**Directions for this task:** Could you output all of the records below exactly as they appear?

**Supplied entries:**
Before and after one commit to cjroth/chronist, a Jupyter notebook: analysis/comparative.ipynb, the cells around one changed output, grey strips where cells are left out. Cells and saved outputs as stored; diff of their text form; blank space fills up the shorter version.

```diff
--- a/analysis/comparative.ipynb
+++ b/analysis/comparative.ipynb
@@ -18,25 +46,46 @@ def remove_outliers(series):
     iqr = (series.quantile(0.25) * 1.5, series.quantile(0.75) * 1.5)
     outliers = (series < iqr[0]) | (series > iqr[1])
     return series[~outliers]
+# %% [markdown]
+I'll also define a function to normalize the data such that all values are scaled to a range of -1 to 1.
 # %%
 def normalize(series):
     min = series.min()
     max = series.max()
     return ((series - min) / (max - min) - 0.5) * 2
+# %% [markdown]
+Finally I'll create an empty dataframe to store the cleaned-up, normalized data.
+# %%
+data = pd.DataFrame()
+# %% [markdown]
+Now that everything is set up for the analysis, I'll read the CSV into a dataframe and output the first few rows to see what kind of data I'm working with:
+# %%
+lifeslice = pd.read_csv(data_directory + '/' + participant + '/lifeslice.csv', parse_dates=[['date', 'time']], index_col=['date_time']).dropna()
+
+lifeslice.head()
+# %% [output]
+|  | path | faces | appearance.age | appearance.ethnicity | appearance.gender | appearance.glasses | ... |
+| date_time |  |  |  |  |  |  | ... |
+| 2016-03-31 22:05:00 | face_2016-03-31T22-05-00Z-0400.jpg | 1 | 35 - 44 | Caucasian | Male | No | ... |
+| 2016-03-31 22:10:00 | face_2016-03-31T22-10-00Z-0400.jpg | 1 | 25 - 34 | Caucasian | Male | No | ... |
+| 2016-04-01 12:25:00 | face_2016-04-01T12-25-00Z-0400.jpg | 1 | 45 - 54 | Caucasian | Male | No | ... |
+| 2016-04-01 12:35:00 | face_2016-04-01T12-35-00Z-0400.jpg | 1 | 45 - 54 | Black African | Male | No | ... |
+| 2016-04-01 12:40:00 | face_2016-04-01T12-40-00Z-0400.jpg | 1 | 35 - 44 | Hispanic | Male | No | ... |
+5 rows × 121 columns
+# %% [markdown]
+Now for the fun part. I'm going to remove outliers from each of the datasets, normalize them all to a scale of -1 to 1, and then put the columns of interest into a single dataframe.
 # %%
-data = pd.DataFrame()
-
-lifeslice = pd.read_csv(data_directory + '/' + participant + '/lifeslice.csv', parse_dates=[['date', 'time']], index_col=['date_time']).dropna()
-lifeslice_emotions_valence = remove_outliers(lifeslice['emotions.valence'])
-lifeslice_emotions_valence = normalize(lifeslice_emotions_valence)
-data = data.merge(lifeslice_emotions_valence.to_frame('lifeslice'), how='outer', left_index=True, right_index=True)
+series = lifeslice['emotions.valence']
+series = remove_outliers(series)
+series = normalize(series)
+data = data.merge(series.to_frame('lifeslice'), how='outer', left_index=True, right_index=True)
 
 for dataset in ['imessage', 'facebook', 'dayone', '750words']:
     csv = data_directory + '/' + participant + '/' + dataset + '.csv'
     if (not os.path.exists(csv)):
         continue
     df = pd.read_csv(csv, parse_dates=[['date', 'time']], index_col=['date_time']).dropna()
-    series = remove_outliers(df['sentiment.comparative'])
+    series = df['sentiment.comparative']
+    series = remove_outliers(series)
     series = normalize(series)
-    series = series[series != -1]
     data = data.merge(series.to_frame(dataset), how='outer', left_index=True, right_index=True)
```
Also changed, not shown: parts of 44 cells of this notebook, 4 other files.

**Response:**
Before and after one commit to cjroth/chronist, a Jupyter notebook: analysis/comparative.ipynb, the cells around one changed output, grey strips where cells are left out. Cells and saved outputs as stored; diff of their text form; blank space fills up the shorter version.

```diff
--- a/analysis/comparative.ipynb
+++ b/analysis/comparative.ipynb
@@ -18,25 +46,46 @@ def remove_outliers(series):
     iqr = (series.quantile(0.25) * 1.5, series.quantile(0.75) * 1.5)
     outliers = (series < iqr[0]) | (series > iqr[1])
     return series[~outliers]
+# %% [markdown]
+I'll also define a function to normalize the data such that all values are scaled to a range of -1 to 1.
 # %%
 def normalize(series):
     min = series.min()
     max = series.max()
     return ((series - min) / (max - min) - 0.5) * 2
+# %% [markdown]
+Finally I'll create an empty dataframe to store the cleaned-up, normalized data.
+# %%
+data = pd.DataFrame()
+# %% [markdown]
+Now that everything is set up for the analysis, I'll read the CSV into a dataframe and output the first few rows to see what kind of data I'm working with:
+# %%
+lifeslice = pd.read_csv(data_directory + '/' + participant + '/lifeslice.csv', parse_dates=[['date', 'time']], index_col=['date_time']).dropna()
+
+lifeslice.head()
+# %% [output]
+|  | path | faces | appearance.age | appearance.ethnicity | appearance.gender | appearance.glasses | ... |
+| date_time |  |  |  |  |  |  | ... |
+| 2016-03-31 22:05:00 | face_2016-03-31T22-05-00Z-0400.jpg | 1 | 35 - 44 | Caucasian | Male | No | ... |
+| 2016-03-31 22:10:00 | face_2016-03-31T22-10-00Z-0400.jpg | 1 | 25 - 34 | Caucasian | Male | No | ... |
+| 2016-04-01 12:25:00 | face_2016-04-01T12-25-00Z-0400.jpg | 1 | 45 - 54 | Caucasian | Male | No | ... |
+| 2016-04-01 12:35:00 | face_2016-04-01T12-35-00Z-0400.jpg | 1 | 45 - 54 | Black African | Male | No | ... |
+| 2016-04-01 12:40:00 | face_2016-04-01T12-40-00Z-0400.jpg | 1 | 35 - 44 | Hispanic | Male | No | ... |
+5 rows × 121 columns
+# %% [markdown]
+Now for the fun part. I'm going to remove outliers from each of the datasets, normalize them all to a scale of -1 to 1, and then put the columns of interest into a single dataframe.
 # %%
-data = pd.DataFrame()
-
-lifeslice = pd.read_csv(data_directory + '/' + participant + '/lifeslice.csv', parse_dates=[['date', 'time']], index_col=['date_time']).dropna()
-lifeslice_emotions_valence = remove_outliers(lifeslice['emotions.valence'])
-lifeslice_emotions_valence = normalize(lifeslice_emotions_valence)
-data = data.merge(lifeslice_emotions_valence.to_frame('lifeslice'), how='outer', left_index=True, right_index=True)
+series = lifeslice['emotions.valence']
+series = remove_outliers(series)
+series = normalize(series)
+data = data.merge(series.to_frame('lifeslice'), how='outer', left_index=True, right_index=True)
 
 for dataset in ['imessage', 'facebook', 'dayone', '750words']:
     csv = data_directory + '/' + participant + '/' + dataset + '.csv'
     if (not os.path.exists(csv)):
         continue
     df = pd.read_csv(csv, parse_dates=[['date', 'time']], index_col=['date_time']).dropna()
-    series = remove_outliers(df['sentiment.comparative'])
+    series = df['sentiment.comparative']
+    series = remove_outliers(series)
     series = normalize(series)
-    series = series[series != -1]
     data = data.merge(series.to_frame(dataset), how='outer', left_index=True, right_index=True)
```
Also changed, not shown: parts of 44 cells of this notebook, 4 other files.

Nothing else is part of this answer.